It was end-to-end encryption that WhatsApp used to save face during a major data-sharing controversy this year.
WhatsApp was quick to point out that the content of messages sent on its platform were encrypted, so any data contained within could not be shared. Instead, the data would largely be limited to names, phone numbers, and location. Facebook could then use this data to personalise and target advertising.

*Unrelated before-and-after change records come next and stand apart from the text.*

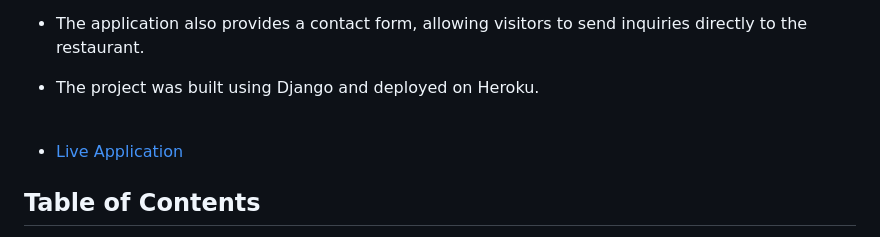
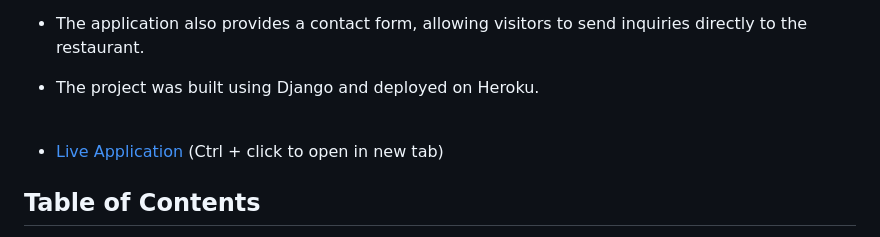
Before and after one commit to liepinaievaa-maker/restaurant-bootshaus-booking-system, a Markdown page: README.md, the part around the change. Drawn GitHub-style.

```diff
--- a/README.md
+++ b/README.md
@@ -18,6 +18,7 @@ Project developer: <strong>Ieva Liepina</strong>
 <br>
 
  - [Live Application](https://restaurant-bootshaus-af7c610c2e01.herokuapp.com/)
+ (Ctrl + click to open in new tab)
 
 ## Table of Contents
 - [Project Overview](#project-overview)
```
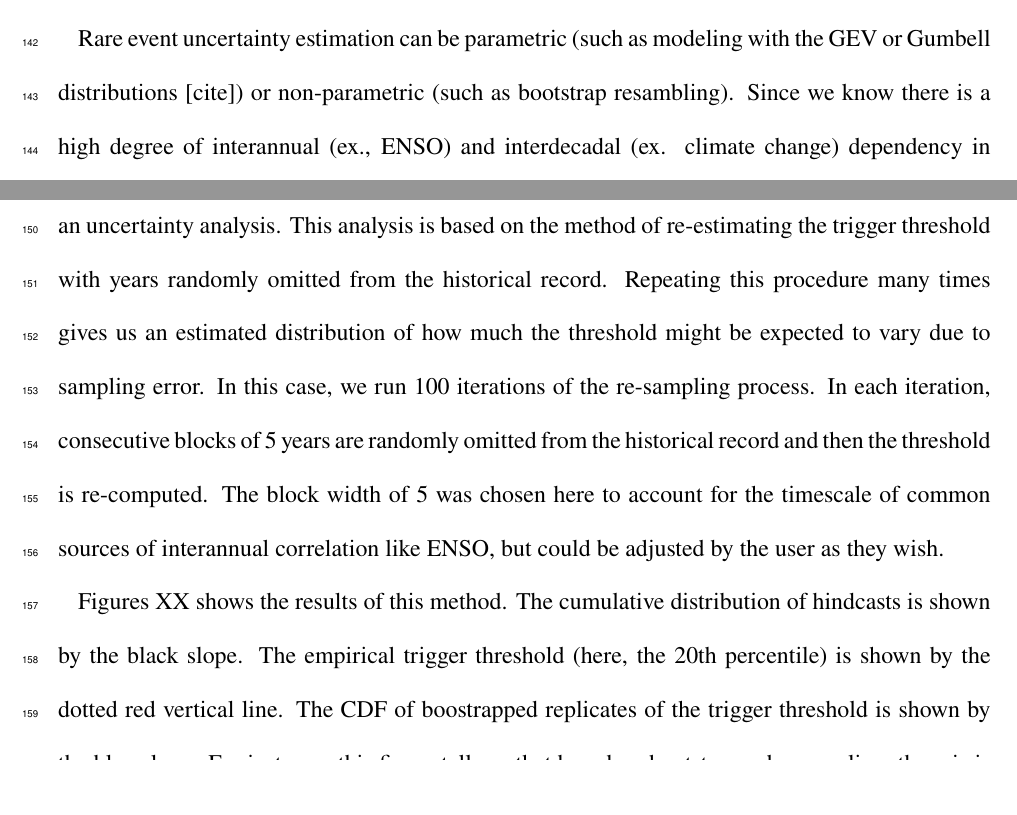
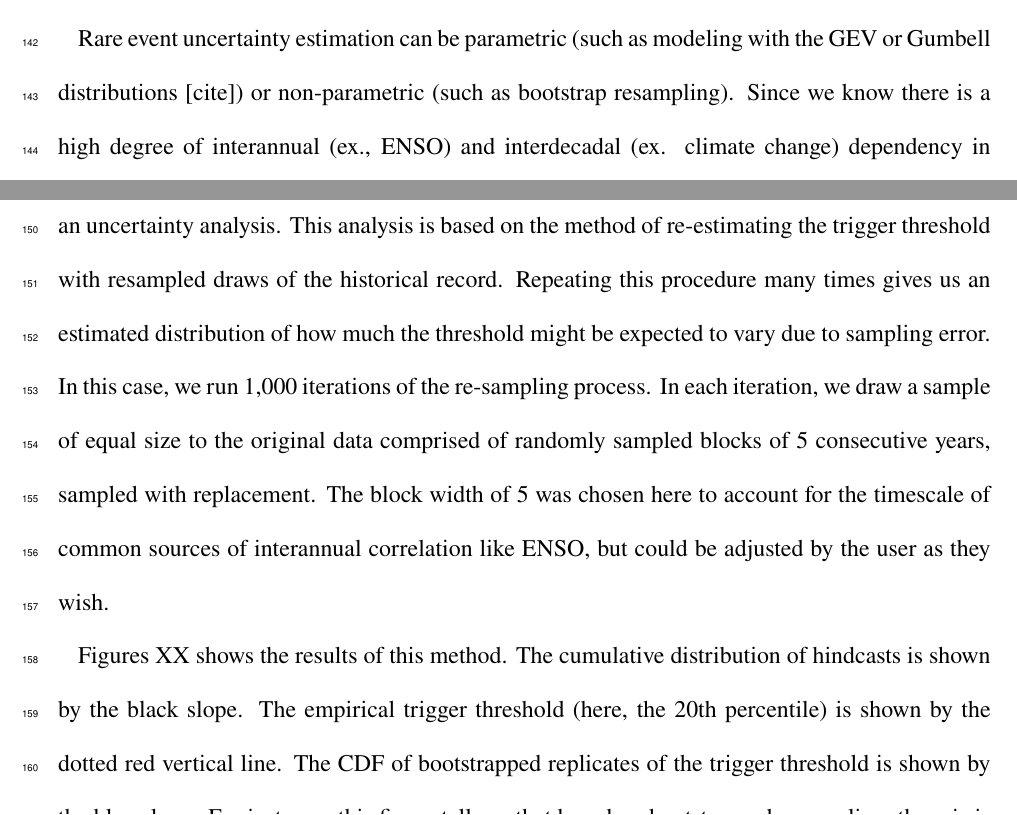
Before and after one commit to ccsfist/forecast_uncertainty, a LaTeX document (paper.tex): two parts of page 8 of 17, joined at a grey line, cut so that both start at the same text, the shorter picture padded with empty space. Compiled offline with pdfLaTeX.

Commit message:
latest text updates

```diff
--- a/paper.tex
+++ b/paper.tex
@@ -165,15 +165,15 @@ To pose the practical problem that decision-makers face in theoretical terms: Th
 
 To address this problem, we need some statistical way of assessing the \textit{range} of plausible threshold values. Then, decision-makers can determine whether or not to exercise discretion in the decision to trigger action by assessing whether a given forecast value is above/below the threshold due to chance alone (in whih case discretion might be reasonably exercised), or whether it is statistically distinguishable from the threshold.
 
-Rare event uncertainty estimation can be parametric (such as modeling with the GEV or Gumbell distributions [cite]) or non-parametric (such as bootstrap resambling). Since we know there is a high degree of interannual (ex., ENSO) and interdecadal (ex. climate change) dependency in the historical climate record, we opt for bootstrap resampling in this case [cite, and draw out the sampling theory here a little bit more]. Our goal is to present a simple, transparent method that can be applied to a variety of forecast types.
+Rare event uncertainty estimation can be parametric (such as modeling with the GEV or Gumbell distributions [cite]) or non-parametric (such as bootstrap resampling). Since we know there is a high degree of interannual (ex., ENSO) and interdecadal (ex. climate change) dependency in the historical climate record, we opt for bootstrap resampling in this case [cite, and draw out the sampling theory here a little bit more]. Our goal is to present a simple, transparent method that can be applied to a variety of forecast types.
 
 \section{The bootstrapping method for limited data}
 
 % Nathan to write w Kevin and Max and needed. Tag in Abdel to see if this addresses his concerns about correlation
 
-To test how sensitive the protocol is to the exact threshold values chosen, this section presents an uncertainty analysis. This analysis is based on the method of re-estimating the trigger threshold with years randomly omitted from the historical record. Repeating this procedure many times gives us an estimated distribution of how much the threshold might be expected to vary due to sampling error. In this case, we run 100 iterations of the re-sampling process. In each iteration, consecutive blocks of 5 years are randomly omitted from the historical record and then the threshold is re-computed. The block width of 5 was chosen here to account for the timescale of common sources of interannual correlation like ENSO, but could be adjusted by the user as they wish.
+To test how sensitive the protocol is to the exact threshold values chosen, this section presents an uncertainty analysis. This analysis is based on the method of re-estimating the trigger threshold with resampled draws of the historical record. Repeating this procedure many times gives us an estimated distribution of how much the threshold might be expected to vary due to sampling error. In this case, we run 1,000 iterations of the re-sampling process. In each iteration, we draw a sample of equal size to the original data comprised of randomly sampled blocks of 5 consecutive years, sampled with replacement. The block width of 5 was chosen here to account for the timescale of common sources of interannual correlation like ENSO, but could be adjusted by the user as they wish.
 
-Figures XX shows the results of this method. The cumulative distribution of hindcasts is shown by the black slope. The empirical trigger threshold (here, the 20th percentile) is shown by the dotted red vertical line. The CDF of boostrapped replicates of the trigger threshold is shown by the blue slope. For instance, this figure tells us that based on bootstrapped resampling, there is is an estimated XX probability of the true trigger value being greater or equal to its empirical value of YY percentage points.
+Figures XX shows the results of this method. The cumulative distribution of hindcasts is shown by the black slope. The empirical trigger threshold (here, the 20th percentile) is shown by the dotted red vertical line. The CDF of bootstrapped replicates of the trigger threshold is shown by the blue slope. For instance, this figure tells us that based on bootstrapped resampling, there is is an estimated XX probability of the true trigger value being greater or equal to its empirical value of YY percentage points.
 
 If the current forecast is outside of the sensitivity range, this indicates that we have statistically robust evidence that it is above or below the threshold. If the current forecast falls within the sensitivity range, this indicates that we should interpret the trigger result for the current season with caution.
 
```
Also changed, not shown: paper.tex (2 more changed lines).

The controversy led to a spike in downloads for rival end-to-end encrypted messengers and WhatsApp delaying the new policy. The company also released an advertising campaign defending end-to-end encryption and underscoring its commitment to privacy.